Category Archives: Digital Marketing

Mobile Behavior Takes Action

I just finished watching Micro-Moments: The New Battleground for Brands by Google and the message is clear that customers don’t just go online anymore, they live online. For most of us in technology fields, this is no surprise, but with mobile technology getting easier and consumers becoming more dependent, the behavior is changing from merely searching to taking action.

The video was hosted by Google’s Digital Strategist, Marcus Yco, the Director of Performance Marketing, Matt Lawson and explored the current trend in decision-making behavior of consumers. Mr. Lawson coined the phrase “Micro Moments” which are short bursts in behavior, where the expectations of relevancy are higher than ever before.

Screengrab from Micro Moments presentation by Google

With the fragmented consumer purchase journey, it’s important for marketers to track intent and context of the user’s path as it leads to conversion. Ways that this can be accomplished are:

  • Identify micro-moments that matter.
    • When and why people reach out to us and identify those moments to win.
  • Deliver on the customer’s needs on the moment.
    • The digital strategy needs to be focused and in place and the motivation of the consumer needs to be understood.
  • Measure the moments that matter.
    • Define the KPIs. Find the different paths that users can convert to customers.

If brands can satisfy the immediacy and relevancy of customers, it leads to loyalty. Customers have an expectation of getting their needs met immediately and brands need to satisfy this need in order to be successful in the mobile space. In a nutshell, the mobile consumer wants content that is useful and timely.

Do Facebook Ads Use the Same Recognition Technology as Images

I’m always surprised when split-testing online ads. Lately, I really can’t describe why one ad out-performs the others.

I set up an acquisition campaign on Facebook to drive more followers to our company page. We set up 6 ads utilizing the normal optimization techniques. The goal is to test all six and when the top performer emerges, we will adjust our budget to the best ad.

What I found interesting is that all six were fairly similar with slight changes to test for effectiveness. However, one ad in particular wasn’t visually different but was significantly different in the execution of the design. The other ads used tested techniques of showing faces along with our company logo, but one ad did not have a graphic of our logo placed on the image, but instead was a picture of one of our news trucks with our logo on the side. This ad is the highest-performing ad.

Now I don’t know for sure, but I theorize it has something to do with Facebook’s recognition technology. I believe that Facebook cannot read the actual text of the graphic because it’s embedded within the picture, instead of placed on a layer inside Photoshop.

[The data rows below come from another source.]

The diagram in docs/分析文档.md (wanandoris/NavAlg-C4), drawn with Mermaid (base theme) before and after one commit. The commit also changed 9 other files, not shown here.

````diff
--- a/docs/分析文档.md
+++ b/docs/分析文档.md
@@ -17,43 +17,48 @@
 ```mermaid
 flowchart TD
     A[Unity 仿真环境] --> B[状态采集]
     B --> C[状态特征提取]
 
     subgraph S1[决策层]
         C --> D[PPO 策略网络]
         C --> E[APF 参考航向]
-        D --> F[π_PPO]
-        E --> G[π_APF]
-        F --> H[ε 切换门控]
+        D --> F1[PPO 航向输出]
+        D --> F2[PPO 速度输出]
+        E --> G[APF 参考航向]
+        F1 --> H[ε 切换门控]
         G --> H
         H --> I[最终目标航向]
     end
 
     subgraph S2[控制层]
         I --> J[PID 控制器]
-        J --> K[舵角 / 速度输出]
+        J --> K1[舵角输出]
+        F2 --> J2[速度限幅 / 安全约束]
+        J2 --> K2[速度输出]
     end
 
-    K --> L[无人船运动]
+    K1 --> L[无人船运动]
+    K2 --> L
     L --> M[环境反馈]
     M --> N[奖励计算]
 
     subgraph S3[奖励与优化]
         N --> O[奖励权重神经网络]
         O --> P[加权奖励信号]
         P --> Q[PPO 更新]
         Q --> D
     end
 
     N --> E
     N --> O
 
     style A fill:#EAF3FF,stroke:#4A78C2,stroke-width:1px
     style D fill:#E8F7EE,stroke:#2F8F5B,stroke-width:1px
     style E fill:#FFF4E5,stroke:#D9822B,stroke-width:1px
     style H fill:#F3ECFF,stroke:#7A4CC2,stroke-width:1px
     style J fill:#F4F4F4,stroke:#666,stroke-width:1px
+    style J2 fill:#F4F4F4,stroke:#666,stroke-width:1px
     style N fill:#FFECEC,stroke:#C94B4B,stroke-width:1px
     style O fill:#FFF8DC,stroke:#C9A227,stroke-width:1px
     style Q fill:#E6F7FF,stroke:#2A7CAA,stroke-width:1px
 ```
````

I can’t really prove this, but I find it peculiar. Therefore, after this ad campaign has ended, I’m going to attempt the same scenario with ads that are compositionally different. I will update what I find out.